DATA RECORDS section start
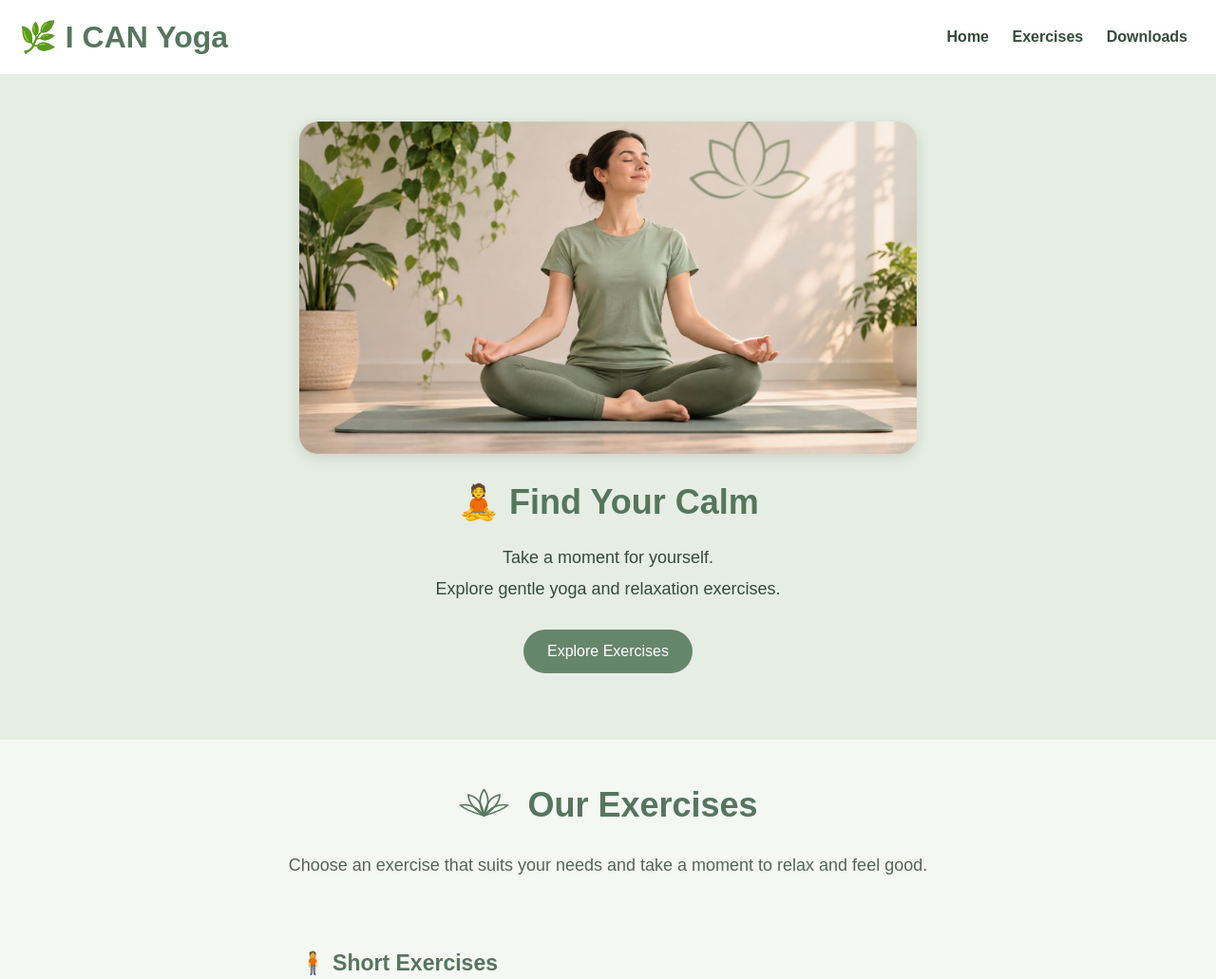
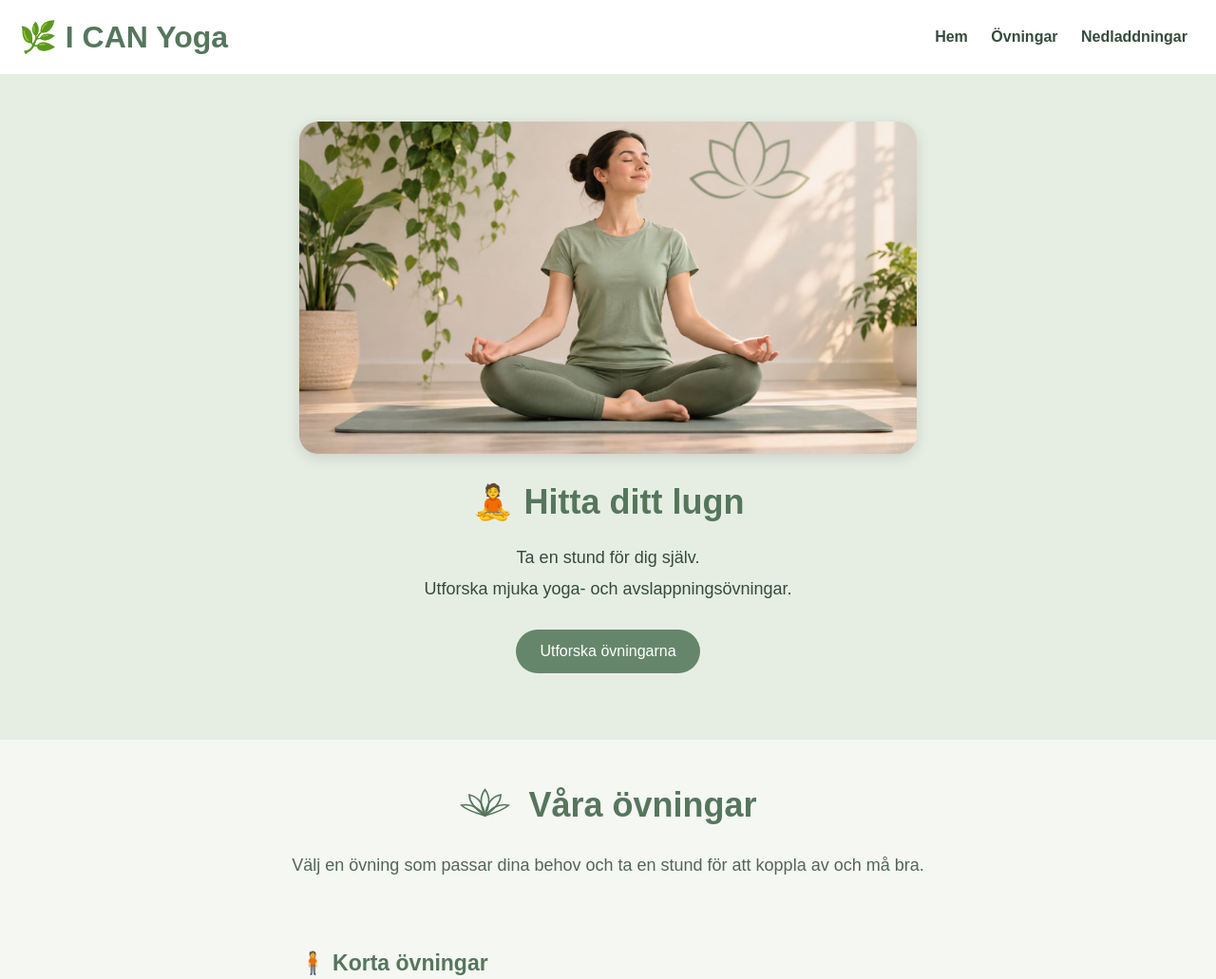
Before and after one commit to asraaaljawabrah-debug/ican-yoga, a plain HTML site: page index.html in a window 1280 px wide. Shown: the top 1031 px of the page at 95% size. Drawn offline with Linux system fonts and the light colour scheme.

Commit message:
Translate homepage to swedish

```diff
--- a/index.html
+++ b/index.html
@@ -1,5 +1,5 @@
 <!DOCTYPE html>
-<html lang="en">
+<html lang="sv">
 
 <head>
     <meta charset="UTF-8">
@@ -15,9 +15,9 @@
         <h1>🌿 I CAN Yoga</h1>
 
         <nav>
-            <a href="#home">Home</a>
-            <a href="#exercises">Exercises</a>
-            <a href="#downloads">Downloads</a>
+            <a href="#home">Hem</a>
+            <a href="#exercises">Övningar</a>
+            <a href="#downloads">Nedladdningar</a>
         </nav>
     </header>
 
@@ -27,18 +27,18 @@
         <section id="home" class="welcome">
 
             <img src="images/yoga-home.jpg.jpeg"
-                 alt="Person practicing yoga"
+                 alt="Person som utövar yoga"
                  class="yoga-image">
 
-            <h2>🧘 Find Your Calm</h2>
+            <h2>🧘 Hitta ditt lugn</h2>
 
             <div class="welcome-text">
-                <p>Take a moment for yourself.</p>
-                <p>Explore gentle yoga and relaxation exercises.</p>
+                <p>Ta en stund för dig själv.</p>
+                <p>Utforska mjuka yoga- och avslappningsövningar.</p>
             </div>
 
             <a href="#exercises" class="button">
-                Explore Exercises
+                Utforska övningarna
             </a>
 
         </section>
@@ -47,7 +47,6 @@
         <!-- Exercises Section -->
         <section id="exercises" class="exercise-section">
 
-            <!-- Centered Exercise Heading -->
             <div class="exercise-heading">
 
                 <h2 class="exercise-title">
@@ -71,12 +70,12 @@
                         </g>
                     </svg>
 
-                    Our Exercises
+                    Våra övningar
 
                 </h2>
 
                 <p class="section-description">
-                    Choose an exercise that suits your needs and take a moment to relax and feel good.
+                    Välj en övning som passar dina behov och ta en stund för att koppla av och må bra.
                 </p>
 
             </div>
@@ -84,21 +83,21 @@
 
             <!-- Short Exercises -->
             <h3 class="category-title">
-                🧍 Short Exercises
+                🧍 Korta övningar
             </h3>
 
             <div id="short-exercises" class="exercise-list">
-                <!-- Short exercises will be added by JavaScript -->
+                <!-- Korta övningar läggs till med JavaScript -->
             </div>
 
 
             <!-- Longer Sessions -->
             <h3 class="category-title">
-                🧘 Longer Sessions
+                🧘 Längre pass
             </h3>
 
             <div id="long-exercises" class="exercise-list">
-                <!-- Longer sessions will be added by JavaScript -->
+                <!-- Längre pass läggs till med JavaScript -->
             </div>
 
         </section>
@@ -107,9 +106,9 @@
         <!-- Downloads Section -->
         <section id="downloads">
 
-            <h2>↓ My Downloads</h2>
+            <h2>↓ Mina nedladdningar</h2>
 
-            <p>Your saved exercises will appear here.</p>
+            <p>Dina sparade övningar visas här.</p>
 
         </section>
 
@@ -118,7 +117,7 @@
 
     <!-- Footer -->
     <footer>
-        <p>🌿 I CAN Yoga - Take care of yourself.</p>
+        <p>🌿 I CAN Yoga – Ta hand om dig själv.</p>
     </footer>
 
 
```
DATA RECORDS section end
**YOUR ASSIGNMENT:** All of the entries must be reproduced exactly, apart from the pictures, which are to be dropped.

**COMPLETED EXERCISE:**
Before and after one commit to asraaaljawabrah-debug/ican-yoga, a plain HTML site: page index.html in a window 1280 px wide. Shown: the top 1031 px of the page at 95% size. Drawn offline with Linux system fonts and the light colour scheme.

Commit message:
Translate homepage to swedish

```diff
--- a/index.html
+++ b/index.html
@@ -1,5 +1,5 @@
 <!DOCTYPE html>
-<html lang="en">
+<html lang="sv">
 
 <head>
     <meta charset="UTF-8">
@@ -15,9 +15,9 @@
         <h1>🌿 I CAN Yoga</h1>
 
         <nav>
-            <a href="#home">Home</a>
-            <a href="#exercises">Exercises</a>
-            <a href="#downloads">Downloads</a>
+            <a href="#home">Hem</a>
+            <a href="#exercises">Övningar</a>
+            <a href="#downloads">Nedladdningar</a>
         </nav>
     </header>
 
@@ -27,18 +27,18 @@
         <section id="home" class="welcome">
 
             <img src="images/yoga-home.jpg.jpeg"
-                 alt="Person practicing yoga"
+                 alt="Person som utövar yoga"
                  class="yoga-image">
 
-            <h2>🧘 Find Your Calm</h2>
+            <h2>🧘 Hitta ditt lugn</h2>
 
             <div class="welcome-text">
-                <p>Take a moment for yourself.</p>
-                <p>Explore gentle yoga and relaxation exercises.</p>
+                <p>Ta en stund för dig själv.</p>
+                <p>Utforska mjuka yoga- och avslappningsövningar.</p>
             </div>
 
             <a href="#exercises" class="button">
-                Explore Exercises
+                Utforska övningarna
             </a>
 
         </section>
@@ -47,7 +47,6 @@
         <!-- Exercises Section -->
         <section id="exercises" class="exercise-section">
 
-            <!-- Centered Exercise Heading -->
             <div class="exercise-heading">
 
                 <h2 class="exercise-title">
@@ -71,12 +70,12 @@
                         </g>
                     </svg>
 
-                    Our Exercises
+                    Våra övningar
 
                 </h2>
 
                 <p class="section-description">
-                    Choose an exercise that suits your needs and take a moment to relax and feel good.
+                    Välj en övning som passar dina behov och ta en stund för att koppla av och må bra.
                 </p>
 
             </div>
@@ -84,21 +83,21 @@
 
             <!-- Short Exercises -->
             <h3 class="category-title">
-                🧍 Short Exercises
+                🧍 Korta övningar
             </h3>
 
             <div id="short-exercises" class="exercise-list">
-                <!-- Short exercises will be added by JavaScript -->
+                <!-- Korta övningar läggs till med JavaScript -->
             </div>
 
 
             <!-- Longer Sessions -->
             <h3 class="category-title">
-                🧘 Longer Sessions
+                🧘 Längre pass
             </h3>
 
             <div id="long-exercises" class="exercise-list">
-                <!-- Longer sessions will be added by JavaScript -->
+                <!-- Längre pass läggs till med JavaScript -->
             </div>
 
         </section>
@@ -107,9 +106,9 @@
         <!-- Downloads Section -->
         <section id="downloads">
 
-            <h2>↓ My Downloads</h2>
+            <h2>↓ Mina nedladdningar</h2>
 
-            <p>Your saved exercises will appear here.</p>
+            <p>Dina sparade övningar visas här.</p>
 
         </section>
 
@@ -118,7 +117,7 @@
 
     <!-- Footer -->
     <footer>
-        <p>🌿 I CAN Yoga - Take care of yourself.</p>
+        <p>🌿 I CAN Yoga – Ta hand om dig själv.</p>
     </footer>
 
 
```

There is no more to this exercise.